The fact that your parents may be following the AA 12-Step process in which Step 9 requires making direct amends to people they have harmed, except when to do so would injure someone, probably means they are not trying to "push" their apologies on you. If they are, then they need to learn more about Step 9. As for the fact that as we get closer to death we often try to fix things with folks we have hurt, this is only natural. Impending death affects all of us this way, and it often allows the meaner, more self-centered folks among us to tap into their better selves. They may try to do the right thing, maybe for the first time in their lives. It can be a change that is difficult to believe in.
Here is the most important thing to consider about the process of dealing with people who have hurt us in the past, but who are not hurting us now: forgiveness can be very good for us. In the last 20 years, scientists have discovered how much forgiveness can lead to emotional and physical healing and wholeness. In your situation, it may allow you to significantly decrease the emotional background noise in your life. Resentment eats up a lot of energy, even when it is well locked-up.

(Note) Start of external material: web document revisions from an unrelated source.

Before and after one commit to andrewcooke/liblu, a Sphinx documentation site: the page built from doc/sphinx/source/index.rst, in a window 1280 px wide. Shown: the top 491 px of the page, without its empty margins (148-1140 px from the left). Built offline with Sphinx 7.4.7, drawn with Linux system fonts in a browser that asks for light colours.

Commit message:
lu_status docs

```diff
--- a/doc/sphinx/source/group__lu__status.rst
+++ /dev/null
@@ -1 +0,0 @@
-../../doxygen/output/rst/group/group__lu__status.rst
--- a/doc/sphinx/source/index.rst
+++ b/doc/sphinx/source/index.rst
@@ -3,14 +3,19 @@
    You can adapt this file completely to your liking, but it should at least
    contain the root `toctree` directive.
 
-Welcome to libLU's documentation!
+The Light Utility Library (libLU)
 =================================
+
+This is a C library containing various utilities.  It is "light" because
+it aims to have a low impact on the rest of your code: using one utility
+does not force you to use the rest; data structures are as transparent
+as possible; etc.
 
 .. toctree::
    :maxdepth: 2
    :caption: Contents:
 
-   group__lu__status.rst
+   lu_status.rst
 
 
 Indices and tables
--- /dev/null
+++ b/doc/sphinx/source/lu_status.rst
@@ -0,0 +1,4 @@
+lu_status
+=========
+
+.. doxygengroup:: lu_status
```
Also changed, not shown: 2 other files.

What is interpersonal forgiveness and why is it so powerful? Lewis Smedes, one of the early thinkers about forgiveness, defines three steps to the process of forgiveness: (1) surrendering the right to get even with the person who wronged us, (2) reinterpreting the person who wronged us in a larger format (letting go of the caricature we have created of them), and (3) allowing the emergence of a desire for the welfare of the person who wronged us. In forgiving, the forgiver gets to benefit from reducing their own negative affect (resentment), negative cognition (harsh judgments), and negative behavior (revenge-seeking).
Although forgiveness can be seen as an unconditional gift given to someone who may not deserve it, it is also a huge gift to our own mental wellness. As we let go and forgive a person who has hurt us, we experience relief and healing. It is impossible to describe all the important details of the forgiveness process in this short column. I invite you to visit www.AllAboutForgiveness.com for more information. I hope this helps. -- Best wishes, Dr. Debug.
Ron Sterling, M.D. (Dr. Debug) is an award-winning psychiatrist in Seattle, Washington. He has been writing for newspapers and magazines since 1998 on subjects ranging from good manners to senior mental health. He hosts and maintains the well-known Internet mental health center, DearShrink.com. The Doctor Debug column is dedicated to assisting with the "debugging of malfunctioning elements in our own personal programming."
Adult Attention Deficit Disorder
[ Other Links ] [ Politics ]
[ Style ]
Legal Notices RON STERLING, M.D.
Copyright 2002-2004. Ron Sterling, M.D.
All Rights Reserved.